When I was of toddler age and up through elementary school, I remember often being around other adoptees. My parents were very involved with a group called the Open Door Society, an adoptive parent support and informational group for families touched by adoption or foster care. My house was the contact point for the New Hampshire chapter for many years. “The Group,” as our family very affectionately called it, got together often with their children. We would go  apple picking, camping in the White Mountains and would celebrate the holidays together. My older adopted brother and I were immersed within a mini-culture of adoptee children, many of whom were domestic adoptees like us, but there were also many international adoptees. Because of our parent’s involvement with this group, we were able to have the notion introduced to us that we belonged. Our friends didn’t look like their parents either. I think, on some level, we may have thought that being adopted was even typical. I have memories of wondering with other adoptees who our birth parents were and what our “stories” were before we came to our parents. We could confide in each other about the things non-adoptees couldn’t understand. I felt proud to be a part of it.

Lisa and siblings value adoptee connections

Things felt different as I ventured into middle school.  Life got busy and we grew more distant from “The Group.” Growing up in a small southern NH town, we were the only family of multiple adoptees I knew of. I remember one time in 6th grade seeing a boy from “The Group” and I exclaimed happily, “Hey you’re from the Adoption Group!” He shushed me and asked me not to tell anyone. I remember feeling surprised that he wanted his being adopted kept secret. As the years went on, I started to understand his response a bit more.

During those years, I began to notice that so often when I was telling a simple story about my Mom or Dad, kids would ask me things like: “Are you talking about your REAL Mom (or Dad)?”  By REAL they meant “Birth Mom and Dad”, not the Mom and Dad who raised me who I considered my real Mom and Dad. I loved my parents so much, and it hurt to think others may see them or my relationship with them as not as “REAL” as the one they had with their parents. These sorts of postulations continued in some form throughout the remainder of school and were sprinkled throughout my adult life as well.

Every adoptee has to venture through a world of varied misunderstandings and of assumptions about what adoption is like for them. It certainly can contribute to feeling like “an outsider.” I know that having those years connected so closely to other adoptees in “The Group” when I was younger gave me a foundation to stand on as I made my way through all those questions and assumptions later on. When I was in my thirties, I joined an “Adult Adoptee” Meet Up group in Boston. It was a powerful experience for me. I met other adoptees, some of whom, in their adult lives, had met their birth parents and who had learned more about their pre-adoption story. I felt a love for each person I met in this group instantly, and listening to their stories felt so meaningful to me. After spending more time with these adult adoptees, I realized that again I felt understood in a way I couldn’t feel with other people and I could understand them in the same way. Being available to each other and supporting newcomers gave the opportunity for new purpose to our lives. These days there is quite a bit of psychological research that shows that connection with others heals and brings purpose to people’s lives. As a therapist, I have heard many personal accounts of people’s lives changing for the better when they find a community of people they can be themselves with and in which they are accepted and understood. Knowing we are all in this complicated and at times painful life together invites a reality comprised of hope and serenity. Nothing is as grounding as hearing someone saying, “Me too, I have been there.”
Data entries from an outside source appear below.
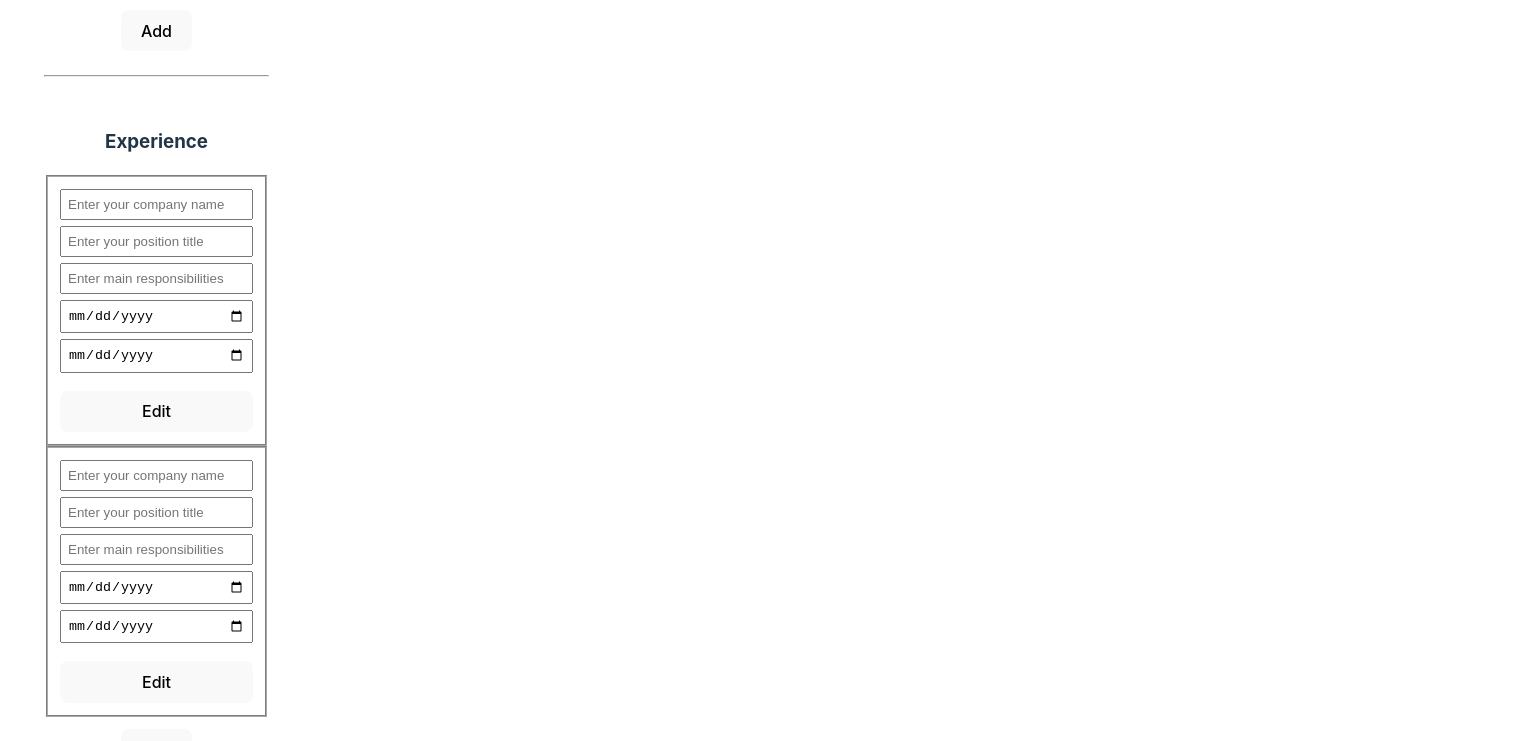
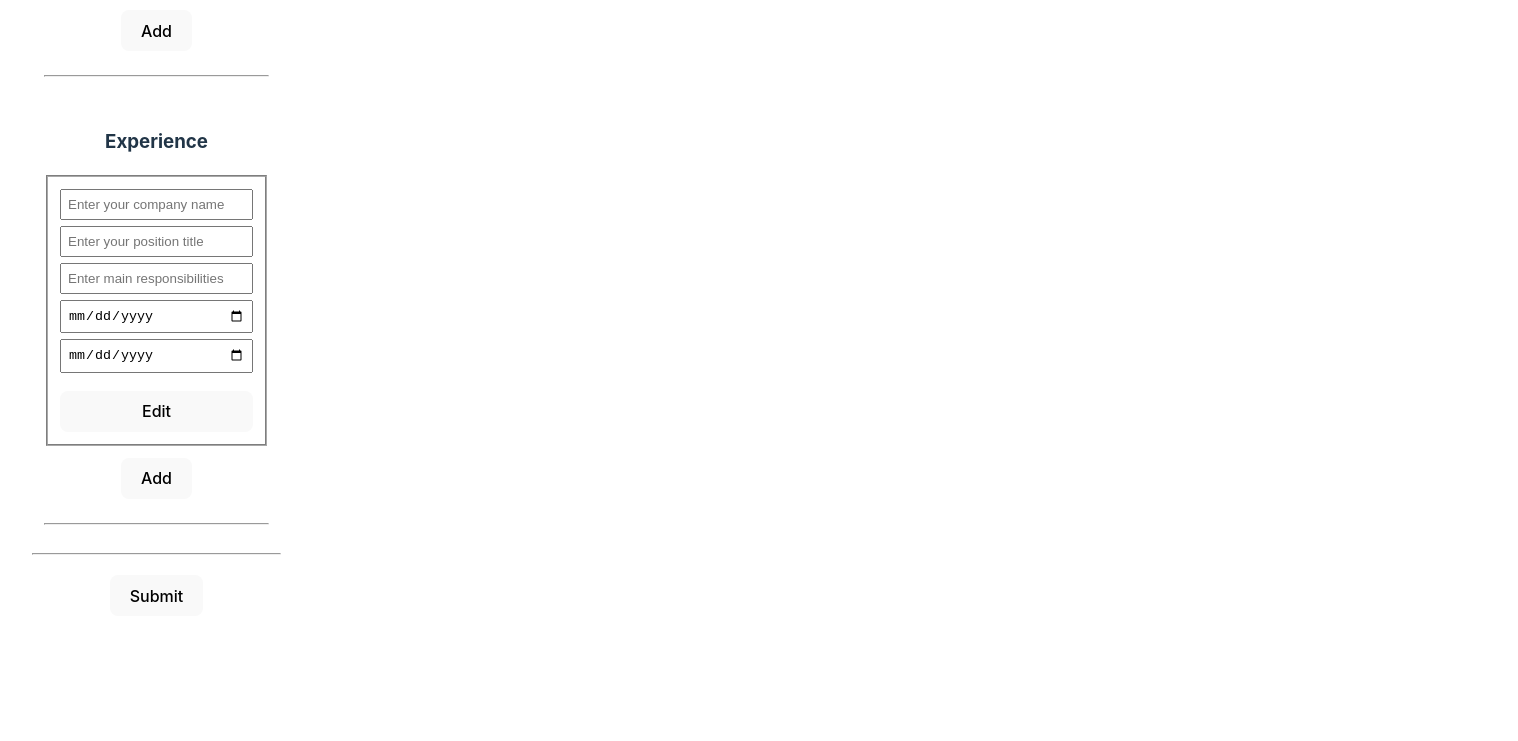
Before and after one commit to jakubkanna/cv-app, a React (Vite) app: page / in a window 1280 px wide. Shown: the part 779-1520 px from the top of the page, 1518 px wide, since content can reach past the window. After the commit the page ends 1427 px from the top, so only its background shows below. Built offline with nearby package versions, Linux system fonts and the light colour scheme.

Commit message:
handles edit

```diff
--- /dev/null
+++ b/src/components/Button.jsx
@@ -0,0 +1,7 @@
+export default function Button({ string = "click", handler, type = "button" }) {
+  return (
+    <button type={type} onClick={handler}>
+      {string}
+    </button>
+  );
+}
--- a/src/components/CV.jsx
+++ b/src/components/Display.jsx
@@ -1,6 +1,5 @@
 /* eslint-disable react/prop-types */
-import "../styles/CV.css";
-import { formTemplate } from "../template/template";
+import "../styles/Display.css";
 
 // Function to format string, e.g., "companyName2" to "Company Name"
 const formatFieldName = (fieldName) => {
@@ -15,11 +14,11 @@ const formatFieldName = (fieldName) => {
   return formattedName;
 };
 
-export default function CV({ data }) {
+export default function Display({ data, template }) {
   return (
     <div className="CurriculumVitae">
       {data.length > 0 &&
-        formTemplate.map((section, sectionIndex) => {
+        template.map((section, sectionIndex) => {
           return (
             <div key={sectionIndex}>
               <h1>{section.name}</h1>
--- a/src/components/Form.jsx
+++ b/src/components/Form.jsx
@@ -6,12 +6,12 @@
  * You’re going to make heavy use of state and props, so make sure you understood those concepts.
  */
 
+import "../styles/Form.css";
+import { mainTemplate } from "../template/template";
+import { useState } from "react";
 import Section from "./Section";
-import SubmitButton from "./buttons/SubmitButton";
-import { formTemplate } from "../template/template";
-import "../styles/Form.css";
-import CV from "./CV";
-import { useState } from "react";
+import Display from "./Display";
+import Button from "./Button";
 
 export default function Form() {
   const [formData, setFormData] = useState({});
@@ -23,6 +23,7 @@ export default function Form() {
     for (const element of event.currentTarget.elements) {
       element.id && newFormData.push({ value: element.value, id: element.id });
     }
+
     setFormData(newFormData);
   };
 
@@ -31,13 +32,20 @@ export default function Form() {
       <form onSubmit={handleSubmit}>
         <h2>Create CV</h2>
         <hr />
-        {formTemplate.map((section, index) => {
-          return <Section key={index} name={section.name} template={section} />;
+        {mainTemplate.map((section, index) => {
+          return (
+            <Section
+              key={index}
+              name={section.name}
+              template={section}
+              data={formData}
+            />
+          );
         })}
         <hr />
-        <SubmitButton />
+        <Button string="Submit" type="submit" />
       </form>
-      <CV data={formData} />
+      <Display data={formData} template={mainTemplate} />
     </>
   );
 }
--- a/src/components/Section.jsx
+++ b/src/components/Section.jsx
@@ -1,29 +1,44 @@
 /* eslint-disable react/prop-types */
+import { useState } from "react";
+import Button from "./Button";
+import InputField from "./InputField";
+import { v4 as uuid } from "uuid";
 
-import EditButton from "./buttons/EditButton";
-import AddButton from "./buttons/AddButton";
+export default function Section({ name, template, data }) {
+  const [currentTemplate, setTemplate] = useState(template);
 
-import InputField from "./InputField";
+  const handleEditButton = (e) => {
+    const fields = Array.from(e.currentTarget.parentElement.elements);
+    fields.forEach((field) => {
+      data.forEach((element) => {
+        if (element.id === field.id) field.value = element.value;
+      });
+    });
+  };
 
-export default function Section({ name, template }) {
-  const fieldSets = template.fieldSets.map((object) => {
-    const fields = object.set.map((field, index) => {
-      return <InputField key={index} field={field} />;
-    });
+  const handleAddButton = () => {
+    const set = currentTemplate.fieldSets[0].set;
+    const newTemplate = {
+      ...currentTemplate,
+      fieldSets: [...currentTemplate.fieldSets, { id: uuid(), set: [...set] }],
+    };
+    setTemplate(newTemplate);
+  };
 
-    return (
-      <fieldset key={object.id}>
-        {fields}
-        <EditButton />
-      </fieldset>
-    );
-  });
+  const renderFieldSets = currentTemplate.fieldSets.map((fieldSet) => (
+    <fieldset key={fieldSet.id}>
+      {fieldSet.set.map((field) => (
+        <InputField key={field.id} field={field} />
+      ))}
+      <Button string="Edit" handler={handleEditButton} />
+    </fieldset>
+  ));
 
   return (
-    <section>
+    <section id={name}>
       <h3>{name}</h3>
-      {fieldSets}
-      {name !== "General" && <AddButton />}
+      {renderFieldSets}
+      {name !== "General" && <Button string="Add" handler={handleAddButton} />}
       <hr style={{ marginTop: "24px" }} />
     </section>
   );
--- a/src/components/buttons/AddButton.jsx
+++ /dev/null
@@ -1,3 +0,0 @@
-export default function EditButton() {
-  return <button type="button">Add</button>;
-}
--- a/src/components/buttons/DeleteButton.jsx
+++ /dev/null
@@ -1,3 +0,0 @@
-export default function DeleteButton() {
-  return <button type="button">Delete</button>;
-}
--- a/src/components/buttons/EditButton.jsx
+++ /dev/null
@@ -1,3 +0,0 @@
-export default function EditButton() {
-  return <button type="button">Edit</button>;
-}
--- a/src/components/buttons/SubmitButton.jsx
+++ /dev/null
@@ -1,3 +0,0 @@
-export default function SubmitButton() {
-  return <button type="submit">Submit</button>;
-}
--- a/src/styles/CV.css
+++ b/src/styles/Display.css
@@ -1,5 +1,5 @@
 .CurriculumVitae {
-  background-color: rgba(255, 255, 255, 0.2);
+  background-color: rgba(255, 255, 255, 0.85);
   color: black;
   aspect-ratio: 3/4;
 }
--- a/src/template/template.js
+++ b/src/template/template.js
@@ -1,6 +1,12 @@
 import { v4 as uuid } from "uuid";
 
-const formTemplate = [
+let indexCounter = 1;
+
+function getIndex() {
+  return indexCounter++;
+}
+
+const mainTemplate = [
   {
     name: "General",
     fieldSets: [
@@ -8,24 +14,24 @@ const formTemplate = [
         id: uuid(),
         set: [
           {
-            name: "firstName",
-            id: "firstName",
+            name: `firstName${getIndex()}`,
+            id: `firstName${getIndex()}`,
             placeholder: "Enter your first name",
           },
           {
-            name: "lastName",
-            id: "lastName",
+            name: `lastName${getIndex()}`,
+            id: `lastName${getIndex()}`,
             placeholder: "Enter your last name",
           },
           {
-            name: "email",
-            id: "email",
+            name: `email${getIndex()}`,
+            id: `email${getIndex()}`,
             type: "email",
             placeholder: "Enter your email",
           },
           {
-            name: "phoneNb",
-            id: "phoneNb",
+            name: `phoneNb${getIndex()}`,
+            id: `phoneNb${getIndex()}`,
             type: "phone",
             placeholder: "Enter your phone number",
           },
@@ -41,24 +47,24 @@ const formTemplate = [
         id: uuid(),
         set: [
           {
-            name: "schoolName",
-            id: "schoolName",
+            name: `schoolName${getIndex()}`,
+            id: `schoolName${getIndex()}`,
             placeholder: "Enter your school name",
           },
           {
-            name: "studyTitle",
-            id: "studyTitle",
+            name: `studyTitle${getIndex()}`,
+            id: `studyTitle${getIndex()}`,
             placeholder: "Enter your study title",
           },
           {
-            name: "startYear",
-            id: "startYear",
+            name: `startYear${getIndex()}`,
+            id: `startYear${getIndex()}`,
             type: "number",
             placeholder: "Enter start year",
           },
           {
-            name: "endYear",
-            id: "endYear",
+            name: `endYear${getIndex()}`,
+            id: `endYear${getIndex()}`,
             type: "number",
             placeholder: "Enter end year",
           },
@@ -74,61 +80,29 @@ const formTemplate = [
         id: uuid(),
         set: [
           {
-            name: "companyName",
-            id: "companyName",
+            name: `companyName${getIndex()}`,
+            id: `companyName${getIndex()}`,
             placeholder: "Enter your company name",
           },
           {
-            name: "positionTitle",
-            id: "positionTitle",
+            name: `positionTitle${getIndex()}`,
+            id: `positionTitle${getIndex()}`,
             placeholder: "Enter your position title",
           },
           {
-            name: "responsibilities",
-            id: "responsibilities",
+            name: `responsibilities${getIndex()}`,
+            id: `responsibilities${getIndex()}`,
             placeholder: "Enter main responsibilities",
           },
           {
-            name: "startDate",
-            id: "startDate",
+            name: `startDate${getIndex()}`,
+            id: `startDate${getIndex()}`,
             type: "date",
             placeholder: "Select start date",
           },
           {
-            name: "endDate",
-            id: "endDate",
-            type: "date",
-            placeholder: "Select end date",
-          },
-        ],
-      },
-      {
-        id: uuid(),
-        set: [
-          {
-            name: "companyName2",
-            id: "companyName2",
-            placeholder: "Enter your company name",
-          },
-          {
-            name: "positionTitle2",
-            id: "positionTitle2",
-            placeholder: "Enter your position title",
-          },
-          {
-            name: "responsibilities2",
-            id: "responsibilities2",
-            placeholder: "Enter main responsibilities",
-          },
-          {
-            name: "startDate2",
-            id: "startDate2",
-            type: "date",
-            placeholder: "Select start date",
-          },
-          {
-            name: "endDate2",
-            id: "endDate2",
+            name: `endDate${getIndex()}`,
+            id: `endDate${getIndex()}`,
             type: "date",
             placeholder: "Select end date",
           },
@@ -138,4 +112,4 @@ const formTemplate = [
   },
 ];
 
-export { formTemplate };
+export { mainTemplate };
```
A note from BPAR:  If you or your child is interested in building adoptee connections, please visit our Post Adoption Support Groups page for BPAR group descriptions and the schedule.

About Lisa Coppola, M.Ed, LMHC

LC Coppola, LMHC, is a clinician at Boston Post Adoption Resources. To read her bio, please visit BPAR's Team page.